Netanyahu. Their electoral success – improbable at the
moment – offers the White House its best hope of an
Israeli government that will at least pay lip service
to a renewal of peace negotiations, which collapsed
last April. They have warned, however, that any sign
of backing from the Obama administration would be the
kiss of death at the polls.
US officials would like to see Netanyahu gone, not
least because he has been the biggest obstacle to
reviving a peace process that for two decades
successfully allayed international pressure to create
a Palestinian state. But any visible strategy against
Netanyahu is almost certain to backfire.
Washington's difficulties are only underscored by the
Palestinians' threat to bring a draft resolution
before the UN Security Council as soon as this week,
demanding Israel's withdrawal by late 2016 to the 1967
Given the current climate, the Palestinians are
hopeful of winning the backing of European states,
especially the three key ones in the Security Council
– Britain, France and Germany – and thereby isolating
the US. Arab foreign ministers met Kerry on Tuesday in
an effort to persuade Washington not to exercise its
The US, meanwhile, is desperately trying to postpone a
vote, fearful that casting its veto might further
discredit it in the eyes of the world while also
suggesting to Israeli voters that Netanyahu has the
White House in his pocket.
But indulging the Israeli right also has risks,
bolstering it by default. That danger was driven home
during another session of the Saban Forum, addressed
by settler leader Naftali Bennett. He is currently
riding high in the polls and will likely be the
backbone of the next coalition government.
Bennett says clearly what Netanyahu only implies: that
most of the West Bank should be annexed, with the
Palestinians given demilitarised islands of territory
that lack sovereignty. The model, called "autonomy",
is of the Palestinians ruling over a series of local
The Washington audience was further shocked by
Bennett's disrespectful treatment of his interviewer,
Martin Indyk, who served as Obama's representative at
the last round of peace talks. He accused Indyk of not
living in the real world, dismissively calling him
part of the "peace industry".
Bennett's goal, according to analysts, was to prove to
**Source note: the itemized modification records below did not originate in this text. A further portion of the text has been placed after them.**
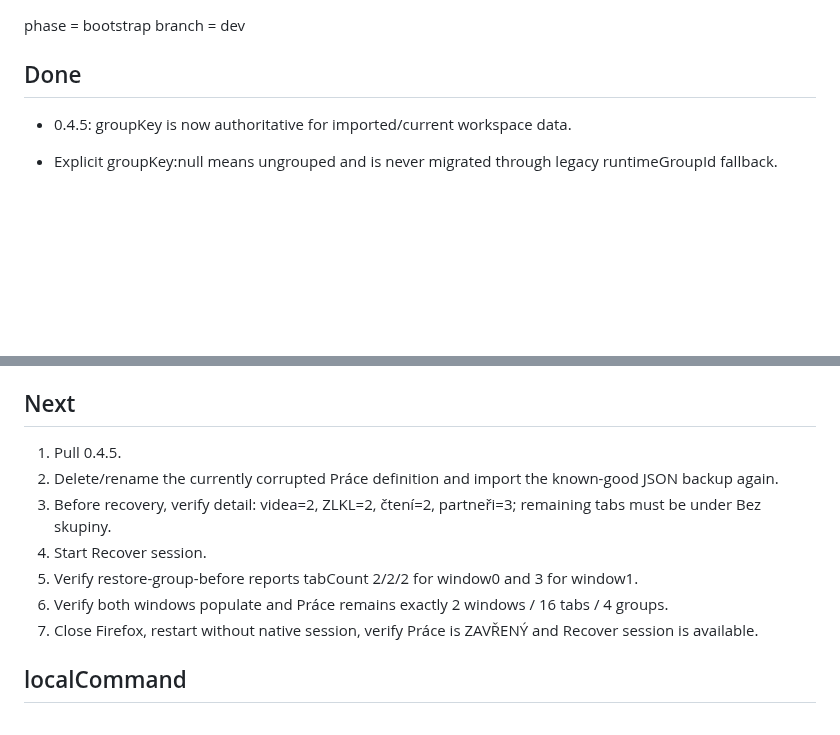
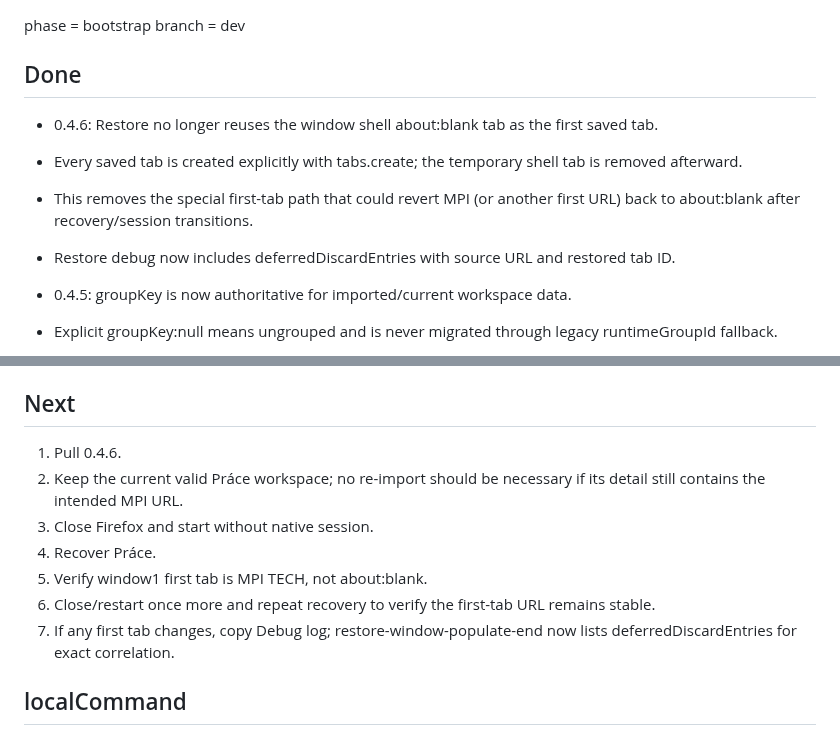
Before and after one commit to dvestezarzlkl/firefox-workspace-manager, a Markdown page: workstate.md, 2 parts joined by grey strips. Drawn GitHub-style; blank space fills up the shorter version.

Commit message:
docs: record explicit first-tab restore fix in 0.4.6

```diff
--- a/workstate.md
+++ b/workstate.md
@@ -8,6 +8,11 @@ phase = bootstrap
 branch = dev
 
 ## Done
+
+- 0.4.6: Restore no longer reuses the window shell about:blank tab as the first saved tab.
+- Every saved tab is created explicitly with tabs.create; the temporary shell tab is removed afterward.
+- This removes the special first-tab path that could revert MPI (or another first URL) back to about:blank after recovery/session transitions.
+- Restore debug now includes deferredDiscardEntries with source URL and restored tab ID.
 
 - 0.4.5: groupKey is now authoritative for imported/current workspace data.
 - Explicit groupKey:null means ungrouped and is never migrated through legacy runtimeGroupId fallback.
@@ -198,13 +203,13 @@ branch = dev
 
 ## Next
 
-1. Pull 0.4.5.
-2. Delete/rename the currently corrupted Práce definition and import the known-good JSON backup again.
-3. Before recovery, verify detail: videa=2, ZLKL=2, čtení=2, partneři=3; remaining tabs must be under Bez skupiny.
-4. Start Recover session.
-5. Verify restore-group-before reports tabCount 2/2/2 for window0 and 3 for window1.
-6. Verify both windows populate and Práce remains exactly 2 windows / 16 tabs / 4 groups.
-7. Close Firefox, restart without native session, verify Práce is ZAVŘENÝ and Recover session is available.
+1. Pull 0.4.6.
+2. Keep the current valid Práce workspace; no re-import should be necessary if its detail still contains the intended MPI URL.
+3. Close Firefox and start without native session.
+4. Recover Práce.
+5. Verify window1 first tab is MPI TECH, not about:blank.
+6. Close/restart once more and repeat recovery to verify the first-tab URL remains stable.
+7. If any first tab changes, copy Debug log; restore-window-populate-end now lists deferredDiscardEntries for exact correlation.
 
 ## localCommand
 
```
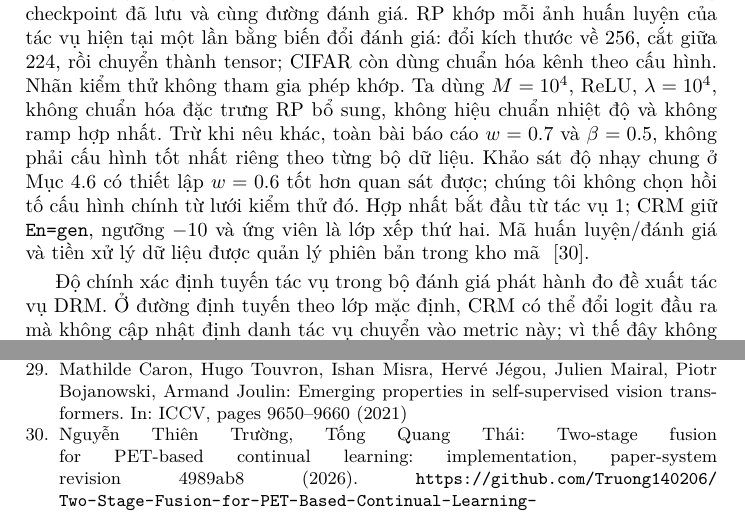
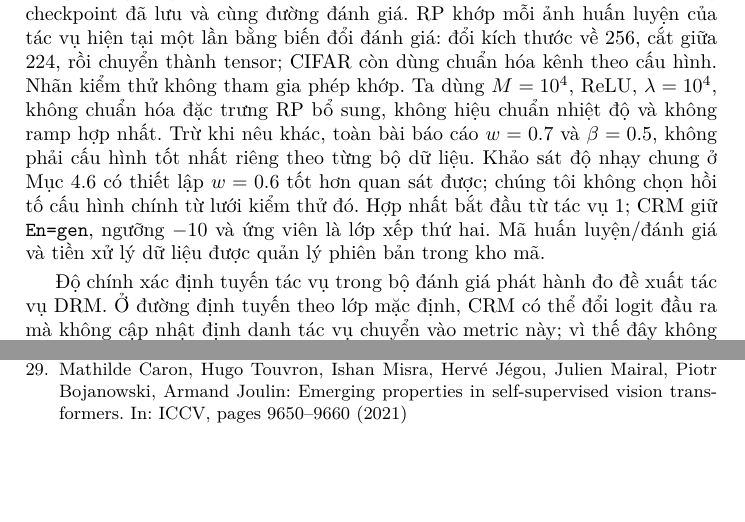
Before and after one commit to Truong140206/Two-Stage-Fusion-for-PET-Based-Continual-Learning-, a LaTeX paper (reports/lncs_phuong_phap.tex): two parts of pages 7 and 15 of 15, joined at a grey line, cut so that both start at the same text, the shorter picture padded with empty space. Compiled offline with XeLaTeX.

Commit message:
Remove self-reference from bibliography

```diff
--- a/reports/lncs_phuong_phap.tex
+++ b/reports/lncs_phuong_phap.tex
@@ -611,8 +611,7 @@ riêng theo từng bộ dữ liệu. Khảo sát độ nhạy chung ở Mục~\r
 thiết lập $w=0.6$ tốt hơn quan sát được; chúng tôi không chọn hồi tố cấu hình
 chính từ lưới kiểm thử đó. Hợp nhất bắt đầu từ tác vụ 1; CRM giữ
 \texttt{En=gen}, ngưỡng $-10$ và ứng viên là lớp xếp thứ hai. Mã huấn
-luyện/đánh giá và tiền xử lý dữ liệu được quản lý phiên bản trong kho mã
-~\cite{ref_code}.
+luyện/đánh giá và tiền xử lý dữ liệu được quản lý phiên bản trong kho mã.
 
 Độ chính xác định tuyến tác vụ trong bộ đánh giá phát hành đo đề xuất tác vụ
 DRM. Ở đường định tuyến theo lớp mặc định, CRM có thể đổi logit đầu ra mà không
@@ -1165,10 +1164,6 @@ Mathilde Caron, Hugo Touvron, Ishan Misra, Hervé Jégou, Julien Mairal,
 Piotr Bojanowski, Armand Joulin: Emerging properties in self-supervised vision
 transformers. In: ICCV, pages~9650--9660 (2021)
 
-\bibitem{ref_code}
-Nguyễn Thiên Trường, Tống Quang Thái: Two-stage fusion for PET-based continual learning:
-implementation, paper-system revision 4989ab8 (2026).
-\url{https://github.com/Truong140206/Two-Stage-Fusion-for-PET-Based-Continual-Learning-}
 
 \end{thebibliography}
 \end{document}
```
Also changed, not shown: reports/lncs_method_en.tex (+1 -5 lines), reports/lncs_method_en.pdf, reports/lncs_phuong_phap.pdf.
Israeli voters that he is not afraid to stand up to
Given its weakening hand – faced with an ever-more
rightwing Israeli public and a more assertive European
one – Washington is looking towards an unlikely
saviour. The hawkish foreign minister Avigdor
Lieberman used to be its bete noire, but he has been
carefully recalibrating his image.
Unlike other candidates, he has been aggressively
promoting a "peace plan". The US has barely bothered
examining its contents, which are only a little more
generous than Bennett's annexation option, and involve
forcibly stripping hundreds of thousands of
Palestinians in Israel of their citizenship.
Lieberman, however, has usefully created the
impression that he is a willing partner to a peace
process. At the weekend he even suggested he might
join a centre coalition with Livni and Herzog.
Lieberman is cleverly trying to occupy a middle ground
with Israeli voters, demonstrating that he can placate
the Americans, while offering a plan so unfair to the
Palestinians that there is no danger voters will
consider him part of the "peace industry".
That may fit the electoral mood: a recent poll showed
63 per cent of Israelis favour peace negotiations, but
70 per cent think they are doomed to fail. The Israeli
public, like Lieberman, understands that the
Palestinians will never agree to the kind of
subjugation they are being offered.
The Israeli election's one certain outcome is that,
whoever wins, the next coalition will, actively or
passively, allow more of the same: a slow, creeping
annexation of what is left of a possible Palestinian
state, as the US and Europe bicker.
Jonathan Cook won the Martha Gellhorn Special Prize
for Journalism. His latest books are "Israel and the
Clash of Civilisations: Iraq, Iran and the Plan to
Remake the Middle East" (Pluto Press) and
"Disappearing Palestine: Israel's Experiments in Human
Despair" (Zed Books). His website is